■ Exercise materials ■

◇ ◇ ◇ ◇ ◇ ◇ ◇

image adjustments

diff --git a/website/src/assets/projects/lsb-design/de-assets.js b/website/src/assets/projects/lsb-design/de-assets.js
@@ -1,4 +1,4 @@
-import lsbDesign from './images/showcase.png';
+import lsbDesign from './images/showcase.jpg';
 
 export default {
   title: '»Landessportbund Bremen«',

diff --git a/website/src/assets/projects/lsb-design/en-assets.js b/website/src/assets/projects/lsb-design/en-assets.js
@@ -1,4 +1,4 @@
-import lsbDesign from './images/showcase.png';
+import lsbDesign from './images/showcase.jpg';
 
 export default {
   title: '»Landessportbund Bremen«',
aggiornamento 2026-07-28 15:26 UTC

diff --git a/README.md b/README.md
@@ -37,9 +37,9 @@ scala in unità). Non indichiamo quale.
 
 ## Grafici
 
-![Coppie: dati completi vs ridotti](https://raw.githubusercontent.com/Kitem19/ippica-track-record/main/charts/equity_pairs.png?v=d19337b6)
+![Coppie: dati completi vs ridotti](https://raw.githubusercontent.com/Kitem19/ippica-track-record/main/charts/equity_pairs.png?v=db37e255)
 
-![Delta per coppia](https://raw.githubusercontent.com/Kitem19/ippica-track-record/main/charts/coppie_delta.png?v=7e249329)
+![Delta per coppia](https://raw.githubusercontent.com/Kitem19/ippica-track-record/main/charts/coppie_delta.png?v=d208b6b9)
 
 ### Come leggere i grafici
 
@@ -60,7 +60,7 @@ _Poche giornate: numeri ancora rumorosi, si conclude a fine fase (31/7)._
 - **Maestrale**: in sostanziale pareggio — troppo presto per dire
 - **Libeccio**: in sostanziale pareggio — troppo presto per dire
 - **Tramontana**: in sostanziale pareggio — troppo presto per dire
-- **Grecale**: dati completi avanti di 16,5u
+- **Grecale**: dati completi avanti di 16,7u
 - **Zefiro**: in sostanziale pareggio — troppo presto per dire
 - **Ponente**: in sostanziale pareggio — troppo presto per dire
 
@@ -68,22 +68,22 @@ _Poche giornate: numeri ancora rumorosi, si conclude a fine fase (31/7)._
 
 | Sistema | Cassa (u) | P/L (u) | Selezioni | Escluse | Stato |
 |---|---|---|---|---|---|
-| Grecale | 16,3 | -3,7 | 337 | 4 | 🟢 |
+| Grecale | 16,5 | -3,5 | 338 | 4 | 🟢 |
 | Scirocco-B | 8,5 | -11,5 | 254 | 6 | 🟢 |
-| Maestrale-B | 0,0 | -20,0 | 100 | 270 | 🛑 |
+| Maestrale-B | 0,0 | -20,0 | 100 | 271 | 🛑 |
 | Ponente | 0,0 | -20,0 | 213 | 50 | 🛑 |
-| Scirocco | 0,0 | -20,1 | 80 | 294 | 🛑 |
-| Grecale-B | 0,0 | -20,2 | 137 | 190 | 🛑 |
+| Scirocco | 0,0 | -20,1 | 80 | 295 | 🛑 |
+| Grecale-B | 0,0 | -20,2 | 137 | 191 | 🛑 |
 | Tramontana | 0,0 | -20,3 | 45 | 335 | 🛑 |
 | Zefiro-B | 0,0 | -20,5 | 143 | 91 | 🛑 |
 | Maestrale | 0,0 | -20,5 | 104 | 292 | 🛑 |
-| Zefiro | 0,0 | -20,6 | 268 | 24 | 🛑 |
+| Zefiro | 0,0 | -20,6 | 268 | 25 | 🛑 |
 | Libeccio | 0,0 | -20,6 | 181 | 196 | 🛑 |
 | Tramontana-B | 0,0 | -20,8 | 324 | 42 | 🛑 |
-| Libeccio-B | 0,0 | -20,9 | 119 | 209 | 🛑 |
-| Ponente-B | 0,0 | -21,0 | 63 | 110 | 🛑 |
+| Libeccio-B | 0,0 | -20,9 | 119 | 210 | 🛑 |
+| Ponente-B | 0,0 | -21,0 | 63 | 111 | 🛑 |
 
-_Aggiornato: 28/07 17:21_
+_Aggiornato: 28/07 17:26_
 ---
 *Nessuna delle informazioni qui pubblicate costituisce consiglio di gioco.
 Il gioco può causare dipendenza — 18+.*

◇ ◇ ◇ ◇ ◇ ◇ ◇

■ Work instruction ■
If a line of the data contains "presto", copy it out.

■ Solution to the exercise ■
 - **Maestrale**: in sostanziale pareggio — troppo presto per dire
 - **Libeccio**: in sostanziale pareggio — troppo presto per dire
 - **Tramontana**: in sostanziale pareggio — troppo presto per dire
 - **Zefiro**: in sostanziale pareggio — troppo presto per dire
 - **Ponente**: in sostanziale pareggio — troppo presto per dire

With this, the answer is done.